By the Government’s own calculations, 543 new nursery and primary schools are needed within eight years.
The immigrant baby boom has put unprecedented strain on an education system that is already struggling under a surge in pupil numbers.
Strained system: Hundreds of new schools will be needed due to rising pupil numbers
Ministers described the shortfall as a ‘major issue’, and one campaign group claimed it could cost the taxpayer £40billion.
The predictions follow the chaos at the start of this school year which left hundreds of pupils without a place and thousands taught in makeshift classrooms.
The figures are released as the Department of Education is forced to slash its capital budget – the fund for the building of new schools – by 60 per cent by 2014/15.
Statisticians put the trend down to the rising population of foreign-born women of childbearing age.
An official count yesterday showed the number of people living in Britain who were born abroad has more than doubled over 30 years. And birth rate figures show the UK population is now increasing in line with the post-war baby boom
It has risen by 10 per cent over the last 25 years and is expected to rise by 16 per cent over the next 25. Despite this, the Labour government closed more than 1,000 primary schools from 1999 while allowing record immigration.
Every region of England will see surging pupil numbers with London, the South East and the Midlands worst hit.
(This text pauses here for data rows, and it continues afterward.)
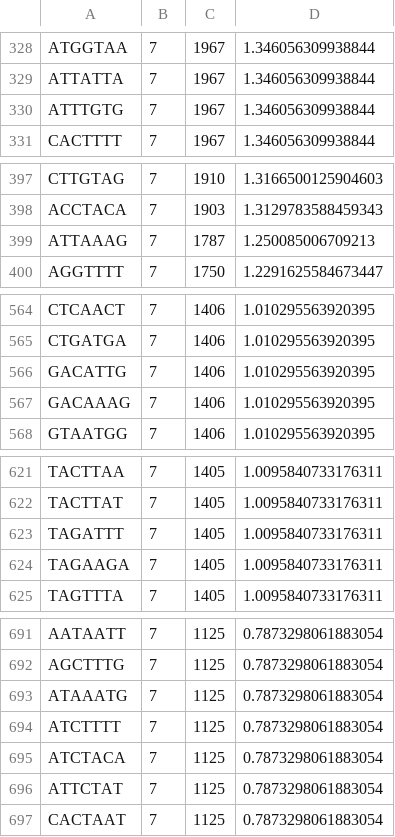
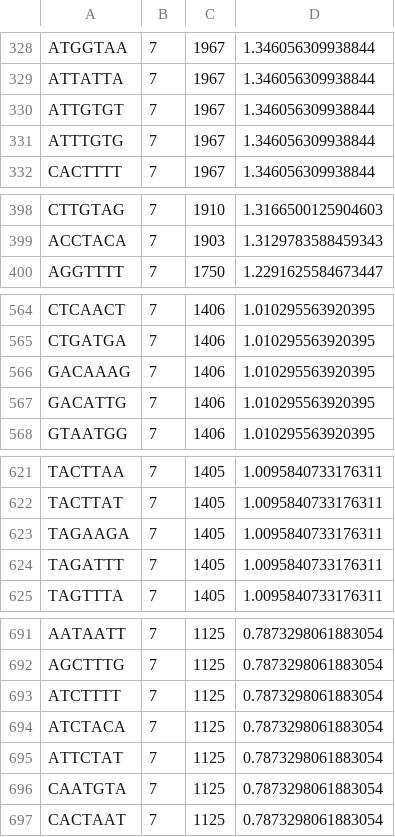
Before and after one commit to togkousa/kmerAnalyzer, a CSV file: Output/sars_cov_2_fixed/output.csv, drawn as a sheet; only a part is shown, gaps mark what is left out; the diff covers the shown part only.

```diff
--- a/Output/sars_cov_2_fixed/output.csv
+++ b/Output/sars_cov_2_fixed/output.csv
@@ -329,2 +329,3 @@ ATGGTAA,7,1967,1.346056309938844
 ATTATTA,7,1967,1.346056309938844
+ATTGTGT,7,1967,1.346056309938844
 ATTTGTG,7,1967,1.346056309938844
@@ -398,3 +399,2 @@ CTTGTAG,7,1910,1.3166500125904603
 ACCTACA,7,1903,1.3129783588459343
-ATTAAAG,7,1787,1.250085006709213
 AGGTTTT,7,1750,1.2291625584673447
@@ -565,4 +565,4 @@ CTCAACT,7,1406,1.010295563920395
 CTGATGA,7,1406,1.010295563920395
+GACAAAG,7,1406,1.010295563920395
 GACATTG,7,1406,1.010295563920395
-GACAAAG,7,1406,1.010295563920395
 GTAATGG,7,1406,1.010295563920395
@@ -622,4 +622,4 @@ TACTTAA,7,1405,1.0095840733176311
 TACTTAT,7,1405,1.0095840733176311
+TAGAAGA,7,1405,1.0095840733176311
 TAGATTT,7,1405,1.0095840733176311
-TAGAAGA,7,1405,1.0095840733176311
 TAGTTTA,7,1405,1.0095840733176311
@@ -692,3 +692,2 @@ AATAATT,7,1125,0.7873298061883054
 AGCTTTG,7,1125,0.7873298061883054
-ATAAATG,7,1125,0.7873298061883054
 ATCTTTT,7,1125,0.7873298061883054
@@ -696,2 +695,3 @@ ATCTACA,7,1125,0.7873298061883054
 ATTCTAT,7,1125,0.7873298061883054
+CAATGTA,7,1125,0.7873298061883054
 CACTAAT,7,1125,0.7873298061883054
```
Also changed, not shown: 1 moved row elsewhere in this file, ClusteringData/clustData.csv, Output/sars_cov_2_fixed/seqIndices.csv, 5 other files.
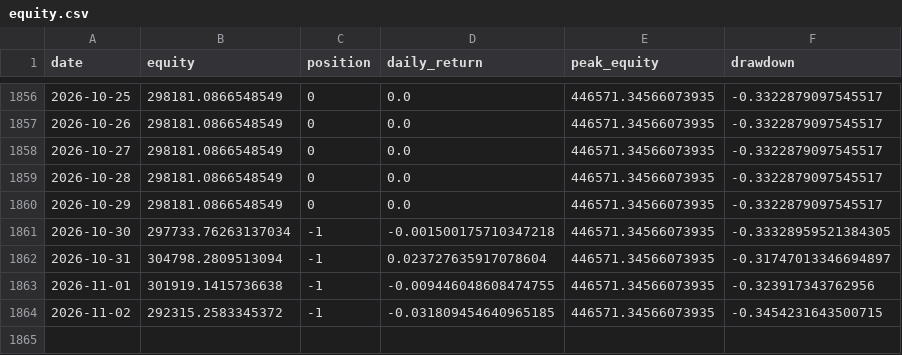
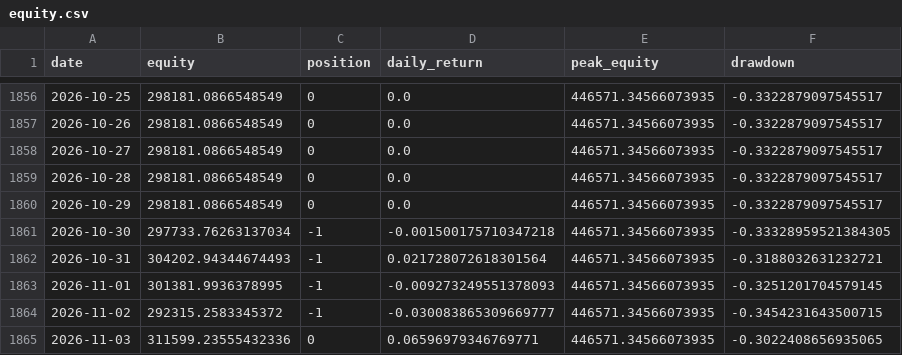
Before and after one commit to dddabtc/usdt-slope-strategies, a CSV file: experiments/long-short/equity.csv, drawn as a sheet; only a part is shown, gaps mark what is left out.

```diff
--- a/experiments/long-short/equity.csv
+++ b/experiments/long-short/equity.csv
@@ -1861,4 +1861,5 @@ date,equity,position,daily_return,peak_equity,drawdown
 2026-10-30,297733.76263137034,-1,-0.001500175710347218,446571.34566073935,-0.33328959521384305
-2026-10-31,304798.2809513094,-1,0.023727635917078604,446571.34566073935,-0.31747013346694897
-2026-11-01,301919.1415736638,-1,-0.009446048608474755,446571.34566073935,-0.323917343762956
-2026-11-02,292315.2583345372,-1,-0.031809454640965185,446571.34566073935,-0.3454231643500715
+2026-10-31,304202.94344674493,-1,0.021728072618301564,446571.34566073935,-0.3188032631232721
+2026-11-01,301381.9936378995,-1,-0.009273249551378093,446571.34566073935,-0.3251201704579145
+2026-11-02,292315.2583345372,-1,-0.030083865309669777,446571.34566073935,-0.3454231643500715
+2026-11-03,311599.23555432336,0,0.06596979346769771,446571.34566073935,-0.3022408656935065
```
Also changed, not shown: data/btc_price.csv, data/eth_price.csv, 17 other files.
The South West will be the least affected.
The Department of Education said the number of primary school pupils, currently 3.96million, will increase to 4.5million in 2018, an increase of 540,000.
The number of nursery and primary schools needed to accommodate the surge must rise from today’s 3,986 to 4,529.
Meanwhile, Government spending on school buildings will fall from £7.6billion this year to £4.9billion next year and £3.4billion in 2014/2015.
It has launched a capital spending review to assess where the reduced funding should be targeted.
Schools minister Lord Hill said: ‘It’s clear that rising pupil numbers are a major issue facing the schools system.
‘We will continue to work very closely with local authorities, particularly in London, to ensure that we meet rising demand for school places effectively over coming years.
‘Our new Free School policy also has a part to play in allowing teachers, parents and charities to set up new schools in areas where there is a shortage of places.’
The immigration baby boom has resulted in doubling in number of pupils who do not speak English as their first language.
Currently the figure stands at 16 per cent of students and is set to increase to 23 per cent in 2018.
It is most marked in London where in some boroughs, such as Tower Hamlets, youngsters with a different mother tongue make up nearly 80 per cent of primary pupils.
School place shortages caused mayhem at the start of the school year in September.
Councils in many parts of the country, including London and Birmingham, were massively oversubscribed.
As term started Brent, in North West London, had 210 four-year-olds without a reception class place but only 24 vacancies. Officials in Newham had to put four classes in a church hall and hundreds of other schools used temporary buildings.
The Office for National Statistics population figures show an 11 per cent increase in immigration in Labour years.
The foreign-born population includes around 1.3million from the Asian sub-continent and a similar number from Africa. People born in Ireland, the United States, Canada, Australia and New Zealand together total slightly under 900,000.
Campaign group MigrationWatch put the cost of additional school places at £40billion.